Back in the early 2000’s I was obsessed with the idea of sewing my own clothing. I worked really hard at it in my college days, scraping together every penny I had to buy patterns, machines, gadgets, fabric and even go to the American Sewing Expo. I made a few things but never really got good enough to make my own clothes.
After college I pretty much packed everything away and moved on to other things.
Having that quick win with making the 18th century outfit really did something for me. I am inspired to sew again. The dust is off my sewing gear!
My goal is to not go out and buy more fabric but to use the stuff I have for now.
So first on the cutting board was a full size cotton sateen sheet set (doesn’t fit my bed anymore) and some paisley fabric probably meant for home décor but oh well. I like it.
My first project was simple. I drafted and sewed a 1 piece shirt. The neckline, sleeves and hemline are hand finished as I did with the 18th century outfit. I love the look of hand stiches. Even the simplest items become precious.
Meanwhile I began to analyze my current wardrobe and what I’ve worn over the last 10 years.
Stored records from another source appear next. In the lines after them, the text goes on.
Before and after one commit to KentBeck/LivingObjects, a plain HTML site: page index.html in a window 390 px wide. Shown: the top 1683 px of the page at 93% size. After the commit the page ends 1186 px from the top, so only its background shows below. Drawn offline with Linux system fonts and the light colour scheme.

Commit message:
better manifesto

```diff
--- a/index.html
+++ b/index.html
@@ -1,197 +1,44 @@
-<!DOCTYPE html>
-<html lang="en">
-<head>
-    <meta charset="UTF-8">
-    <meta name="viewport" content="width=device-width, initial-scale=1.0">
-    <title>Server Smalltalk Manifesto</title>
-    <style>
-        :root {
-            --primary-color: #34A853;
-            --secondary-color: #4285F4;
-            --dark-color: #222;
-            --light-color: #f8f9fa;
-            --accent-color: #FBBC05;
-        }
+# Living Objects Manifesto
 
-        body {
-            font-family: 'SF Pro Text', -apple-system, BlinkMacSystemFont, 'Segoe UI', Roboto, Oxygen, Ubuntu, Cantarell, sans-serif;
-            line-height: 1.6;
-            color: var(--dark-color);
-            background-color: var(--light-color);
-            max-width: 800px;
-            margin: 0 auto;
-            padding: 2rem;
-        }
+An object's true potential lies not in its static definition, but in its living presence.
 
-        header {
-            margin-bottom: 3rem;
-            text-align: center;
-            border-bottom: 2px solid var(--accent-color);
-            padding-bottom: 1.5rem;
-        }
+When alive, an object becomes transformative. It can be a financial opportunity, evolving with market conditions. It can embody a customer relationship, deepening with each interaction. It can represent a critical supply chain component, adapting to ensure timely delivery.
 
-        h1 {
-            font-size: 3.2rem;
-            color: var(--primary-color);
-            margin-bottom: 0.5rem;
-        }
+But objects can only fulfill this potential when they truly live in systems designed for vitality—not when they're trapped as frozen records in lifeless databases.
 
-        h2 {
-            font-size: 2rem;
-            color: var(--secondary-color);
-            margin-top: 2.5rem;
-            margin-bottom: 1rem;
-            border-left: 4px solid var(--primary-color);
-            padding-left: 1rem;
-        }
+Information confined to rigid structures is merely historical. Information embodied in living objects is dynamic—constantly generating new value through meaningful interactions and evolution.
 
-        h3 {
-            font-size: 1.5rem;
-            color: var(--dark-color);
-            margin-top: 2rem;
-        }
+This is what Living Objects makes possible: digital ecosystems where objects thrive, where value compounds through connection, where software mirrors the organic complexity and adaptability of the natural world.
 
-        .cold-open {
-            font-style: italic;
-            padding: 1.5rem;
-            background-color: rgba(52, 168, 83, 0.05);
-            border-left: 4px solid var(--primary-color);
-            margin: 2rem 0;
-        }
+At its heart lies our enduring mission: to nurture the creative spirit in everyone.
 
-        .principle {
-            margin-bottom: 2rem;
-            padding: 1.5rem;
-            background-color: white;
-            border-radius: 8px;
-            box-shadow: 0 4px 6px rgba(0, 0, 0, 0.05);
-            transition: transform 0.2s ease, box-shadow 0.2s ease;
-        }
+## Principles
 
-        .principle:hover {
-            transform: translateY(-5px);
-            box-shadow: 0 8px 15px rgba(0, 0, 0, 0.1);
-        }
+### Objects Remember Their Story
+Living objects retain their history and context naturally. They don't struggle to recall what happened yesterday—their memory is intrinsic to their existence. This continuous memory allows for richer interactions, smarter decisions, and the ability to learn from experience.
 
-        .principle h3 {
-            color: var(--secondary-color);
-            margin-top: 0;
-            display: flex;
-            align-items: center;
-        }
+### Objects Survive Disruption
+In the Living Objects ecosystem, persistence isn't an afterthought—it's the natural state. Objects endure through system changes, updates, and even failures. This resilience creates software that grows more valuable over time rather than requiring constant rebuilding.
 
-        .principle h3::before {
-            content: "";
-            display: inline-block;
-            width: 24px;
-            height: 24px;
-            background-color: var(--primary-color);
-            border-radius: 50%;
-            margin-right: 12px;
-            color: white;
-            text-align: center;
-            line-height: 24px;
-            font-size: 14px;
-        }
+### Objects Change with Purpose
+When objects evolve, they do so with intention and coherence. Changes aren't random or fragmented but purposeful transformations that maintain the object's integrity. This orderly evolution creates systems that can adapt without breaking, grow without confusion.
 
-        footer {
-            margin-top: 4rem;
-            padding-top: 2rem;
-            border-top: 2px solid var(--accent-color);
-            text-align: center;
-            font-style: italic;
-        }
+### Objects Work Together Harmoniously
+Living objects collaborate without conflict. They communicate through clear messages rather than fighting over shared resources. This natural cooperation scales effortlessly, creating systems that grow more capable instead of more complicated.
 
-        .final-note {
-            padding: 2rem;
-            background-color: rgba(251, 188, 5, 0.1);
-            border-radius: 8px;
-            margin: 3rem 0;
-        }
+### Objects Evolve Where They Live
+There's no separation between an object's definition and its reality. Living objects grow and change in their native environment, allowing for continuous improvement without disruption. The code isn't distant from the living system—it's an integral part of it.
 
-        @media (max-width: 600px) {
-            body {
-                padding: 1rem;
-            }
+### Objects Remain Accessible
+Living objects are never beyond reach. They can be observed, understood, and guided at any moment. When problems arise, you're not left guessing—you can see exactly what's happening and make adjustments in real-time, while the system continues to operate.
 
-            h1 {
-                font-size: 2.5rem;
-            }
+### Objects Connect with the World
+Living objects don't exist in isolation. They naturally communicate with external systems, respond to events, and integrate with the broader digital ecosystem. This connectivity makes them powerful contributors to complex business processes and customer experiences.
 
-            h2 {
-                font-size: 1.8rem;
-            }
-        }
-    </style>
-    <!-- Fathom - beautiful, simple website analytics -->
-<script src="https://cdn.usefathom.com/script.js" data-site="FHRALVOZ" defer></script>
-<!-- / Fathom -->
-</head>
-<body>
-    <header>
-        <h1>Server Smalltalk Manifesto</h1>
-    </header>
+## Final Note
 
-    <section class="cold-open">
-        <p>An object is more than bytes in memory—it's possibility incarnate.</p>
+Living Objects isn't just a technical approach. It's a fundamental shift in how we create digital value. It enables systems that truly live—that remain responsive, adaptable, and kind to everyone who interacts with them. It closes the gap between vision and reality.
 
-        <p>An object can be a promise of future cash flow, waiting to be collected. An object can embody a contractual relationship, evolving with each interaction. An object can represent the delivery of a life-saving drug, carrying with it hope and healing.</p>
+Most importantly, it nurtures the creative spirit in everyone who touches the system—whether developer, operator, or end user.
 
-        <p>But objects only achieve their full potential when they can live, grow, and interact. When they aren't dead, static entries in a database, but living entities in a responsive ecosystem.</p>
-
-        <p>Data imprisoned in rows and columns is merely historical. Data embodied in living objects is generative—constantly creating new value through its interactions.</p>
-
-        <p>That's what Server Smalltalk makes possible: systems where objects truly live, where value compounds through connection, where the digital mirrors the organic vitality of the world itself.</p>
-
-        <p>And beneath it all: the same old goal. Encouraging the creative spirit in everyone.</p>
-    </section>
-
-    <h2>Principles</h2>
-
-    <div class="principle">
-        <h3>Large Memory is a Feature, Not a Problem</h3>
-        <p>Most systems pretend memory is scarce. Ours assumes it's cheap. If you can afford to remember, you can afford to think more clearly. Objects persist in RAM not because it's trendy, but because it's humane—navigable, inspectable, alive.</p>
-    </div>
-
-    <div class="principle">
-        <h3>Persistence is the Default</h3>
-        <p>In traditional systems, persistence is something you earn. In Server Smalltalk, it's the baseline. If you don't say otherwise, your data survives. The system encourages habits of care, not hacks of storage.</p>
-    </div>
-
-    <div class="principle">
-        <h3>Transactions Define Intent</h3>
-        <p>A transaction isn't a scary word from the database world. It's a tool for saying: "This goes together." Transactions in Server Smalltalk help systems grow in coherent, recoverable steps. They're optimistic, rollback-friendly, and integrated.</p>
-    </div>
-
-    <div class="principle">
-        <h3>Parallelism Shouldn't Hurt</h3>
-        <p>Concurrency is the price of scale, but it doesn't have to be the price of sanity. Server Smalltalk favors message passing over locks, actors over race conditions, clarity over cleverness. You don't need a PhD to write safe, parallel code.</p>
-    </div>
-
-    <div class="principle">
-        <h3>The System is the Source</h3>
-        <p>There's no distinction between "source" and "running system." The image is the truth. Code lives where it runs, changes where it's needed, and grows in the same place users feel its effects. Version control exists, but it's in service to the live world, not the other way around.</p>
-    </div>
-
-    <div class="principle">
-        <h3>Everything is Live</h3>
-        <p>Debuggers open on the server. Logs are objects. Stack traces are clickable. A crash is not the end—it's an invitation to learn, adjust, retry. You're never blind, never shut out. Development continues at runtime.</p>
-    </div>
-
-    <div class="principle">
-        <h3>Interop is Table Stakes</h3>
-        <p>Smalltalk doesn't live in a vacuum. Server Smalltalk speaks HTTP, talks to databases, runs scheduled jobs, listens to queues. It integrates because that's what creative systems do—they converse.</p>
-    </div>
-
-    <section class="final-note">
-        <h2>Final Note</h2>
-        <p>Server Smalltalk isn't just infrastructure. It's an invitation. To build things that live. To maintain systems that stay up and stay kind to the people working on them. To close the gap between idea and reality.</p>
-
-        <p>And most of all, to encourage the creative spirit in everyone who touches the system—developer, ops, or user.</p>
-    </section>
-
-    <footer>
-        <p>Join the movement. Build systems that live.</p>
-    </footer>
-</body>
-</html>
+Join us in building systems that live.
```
Literally everything was made in another country mostly China. Very cookie cutter. All but about 3 garments were made of natural fibers.
Pants: all straight leg in black, grey, tan or blue jean Shirts: princess cut button downs, basic tunics, crew neck tees, shells and sweaters, a few wrap shirts and peasant tops.
So simple. I could make the same clothing and personalize it. Couldn’t I?
I read the book Overdressed: The Shockingly High Cost of Cheap Fashion by Elizabeth Cline. It made me consider for the first time how it is possible to have the clothing that we wear at low prices. Sewing clothing takes time and skill make. In the mainstream we have devalued it to the point of a low cost disposable commodity.
It would be easier to make a strong case for practicing traditional textile techniques if I wore handmade clothes. Plus it’s fun and rewarding.
Next project was a Lutterloh shirt (pattern system that uses your measurements to enlarge quarter sized patterns using dots that must be connected). I chose a simple wrap shirt with shoulder darts.
Next I moved on to the Simplicity 4273 wardrobe.
So far skirt and shell turned out okay. Pattern alterations were needed for the waist because well, I’m shaped like a pear, darnit.
So far so good. I’ll try the jacket next. As a wise little train once said, “I think can, I think I can.”